The Darwin’s Frog conservation initiative, involving the Atlanta Botanical Garden and the National Zoo of Chile in Santiago, is gearing up to finish installing a captive breeding facility for imperiled Darwin’s Frogs this week at the zoo in Santiago. After months of buying equipment, organizing shipping, and ironing out travel details, we are finally ready to put the equipment into the new facility at the National Zoo of Chile. Everyone is really excited since discussions of this project have been ongoing for years.
Darwins frogs suffer from habitat loss and emergent infectious disease, such as amphibian chytrid fungus.

Darwins frogs suffer from habitat loss and emergent infectious disease, such as amphibian chytrid fungus.

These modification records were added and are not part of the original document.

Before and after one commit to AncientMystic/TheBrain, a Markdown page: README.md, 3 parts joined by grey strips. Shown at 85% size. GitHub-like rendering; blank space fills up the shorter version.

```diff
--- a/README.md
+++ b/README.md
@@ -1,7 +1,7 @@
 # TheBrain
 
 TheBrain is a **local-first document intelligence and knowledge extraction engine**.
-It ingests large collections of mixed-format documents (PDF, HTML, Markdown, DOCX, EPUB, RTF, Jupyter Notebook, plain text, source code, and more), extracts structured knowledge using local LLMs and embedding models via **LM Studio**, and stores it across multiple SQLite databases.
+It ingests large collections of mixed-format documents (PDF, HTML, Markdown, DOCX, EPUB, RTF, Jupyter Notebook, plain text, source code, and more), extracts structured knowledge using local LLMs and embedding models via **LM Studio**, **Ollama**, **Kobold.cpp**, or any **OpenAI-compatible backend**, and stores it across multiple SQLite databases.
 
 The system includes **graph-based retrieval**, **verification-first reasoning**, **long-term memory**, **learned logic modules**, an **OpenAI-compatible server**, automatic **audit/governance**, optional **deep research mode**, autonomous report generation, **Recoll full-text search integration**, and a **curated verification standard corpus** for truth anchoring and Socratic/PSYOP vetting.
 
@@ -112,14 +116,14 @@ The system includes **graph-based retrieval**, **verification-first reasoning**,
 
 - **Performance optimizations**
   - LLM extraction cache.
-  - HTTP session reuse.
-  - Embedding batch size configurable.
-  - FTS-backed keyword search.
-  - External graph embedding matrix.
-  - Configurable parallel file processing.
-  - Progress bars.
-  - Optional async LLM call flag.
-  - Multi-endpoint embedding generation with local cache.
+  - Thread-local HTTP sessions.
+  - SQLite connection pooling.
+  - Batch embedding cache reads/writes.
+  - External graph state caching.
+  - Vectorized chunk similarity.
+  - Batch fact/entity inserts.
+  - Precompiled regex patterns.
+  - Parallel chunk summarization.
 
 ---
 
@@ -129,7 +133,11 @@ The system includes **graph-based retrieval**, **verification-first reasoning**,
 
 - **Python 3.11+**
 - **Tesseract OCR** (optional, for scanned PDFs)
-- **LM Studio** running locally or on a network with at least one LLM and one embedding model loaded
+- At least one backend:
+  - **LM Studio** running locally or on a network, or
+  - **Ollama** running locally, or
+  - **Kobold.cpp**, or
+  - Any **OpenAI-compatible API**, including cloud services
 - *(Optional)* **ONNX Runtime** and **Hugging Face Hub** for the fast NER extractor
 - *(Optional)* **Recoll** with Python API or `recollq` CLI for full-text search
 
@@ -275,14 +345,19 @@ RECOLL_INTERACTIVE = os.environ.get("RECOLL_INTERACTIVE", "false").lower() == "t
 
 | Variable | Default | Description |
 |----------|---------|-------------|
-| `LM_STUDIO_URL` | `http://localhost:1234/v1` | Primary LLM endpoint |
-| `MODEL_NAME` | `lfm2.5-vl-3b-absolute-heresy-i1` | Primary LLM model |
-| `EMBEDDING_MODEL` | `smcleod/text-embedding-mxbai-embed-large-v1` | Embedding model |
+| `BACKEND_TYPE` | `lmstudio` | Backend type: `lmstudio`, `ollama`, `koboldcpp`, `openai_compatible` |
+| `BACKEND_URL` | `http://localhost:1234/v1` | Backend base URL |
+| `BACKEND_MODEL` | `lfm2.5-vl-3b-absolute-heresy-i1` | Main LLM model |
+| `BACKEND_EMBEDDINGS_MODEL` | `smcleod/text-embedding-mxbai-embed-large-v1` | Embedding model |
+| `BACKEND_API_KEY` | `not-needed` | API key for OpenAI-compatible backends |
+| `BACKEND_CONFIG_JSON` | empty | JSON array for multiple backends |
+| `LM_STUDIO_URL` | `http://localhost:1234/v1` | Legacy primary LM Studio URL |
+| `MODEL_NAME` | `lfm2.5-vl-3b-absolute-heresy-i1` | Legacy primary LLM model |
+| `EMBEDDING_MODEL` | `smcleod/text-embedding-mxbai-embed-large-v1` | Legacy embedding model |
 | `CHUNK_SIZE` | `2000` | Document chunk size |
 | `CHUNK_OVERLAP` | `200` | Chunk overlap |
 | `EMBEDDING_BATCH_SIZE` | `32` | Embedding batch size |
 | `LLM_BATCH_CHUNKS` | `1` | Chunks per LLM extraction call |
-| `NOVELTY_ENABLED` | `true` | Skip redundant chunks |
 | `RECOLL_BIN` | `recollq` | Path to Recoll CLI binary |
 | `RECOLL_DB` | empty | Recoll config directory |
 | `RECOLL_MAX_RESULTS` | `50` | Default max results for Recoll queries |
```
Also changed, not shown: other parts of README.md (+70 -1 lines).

This shot depicts the new Darwins Frog breeding facility as it was being built at the national Zoo in Santiago.  The public will be able to see exactly what is happening in the facility as one entire wall of the structure is glass.

This shot depicts the new Darwins Frog breeding facility as it was being built at the National Zoo in Santiago. The public will be able to see exactly what is happening in the facility as one entire wall of the structure is glass.

We will post updates as we install the equipment and will include images of the process.  We hope the facility will provide just the environment required to keep Rhinoderma happy and healthy.  Right off the bat we would like to thank the folks at ZooMed for their outstanding assistance and support of this project.  Linda Reed and the Bagnall family graciously allowed us to use the ZooMed facility in California as a staging area for our equipment before it was shipped to Valparaiso, Chile.  Not surprisingly, our new facility in Santiago, Chile, is stocked with ZooMed equipment and terrariums, which are also used in the “frog pod” at the Atlanta Botanical Garden.  We’d like to thank our project supporters in the Association of Zoos and Aquariums CEF program, the Shared Earth Foundation, the Chicago Board of Trade, the George and Marry Rabb Foundation, and the Sophie Danforth Conservation Biology Fund.  Please stay tuned for more posts!

admin in Uncategorized on August 17 2009 » 0 comments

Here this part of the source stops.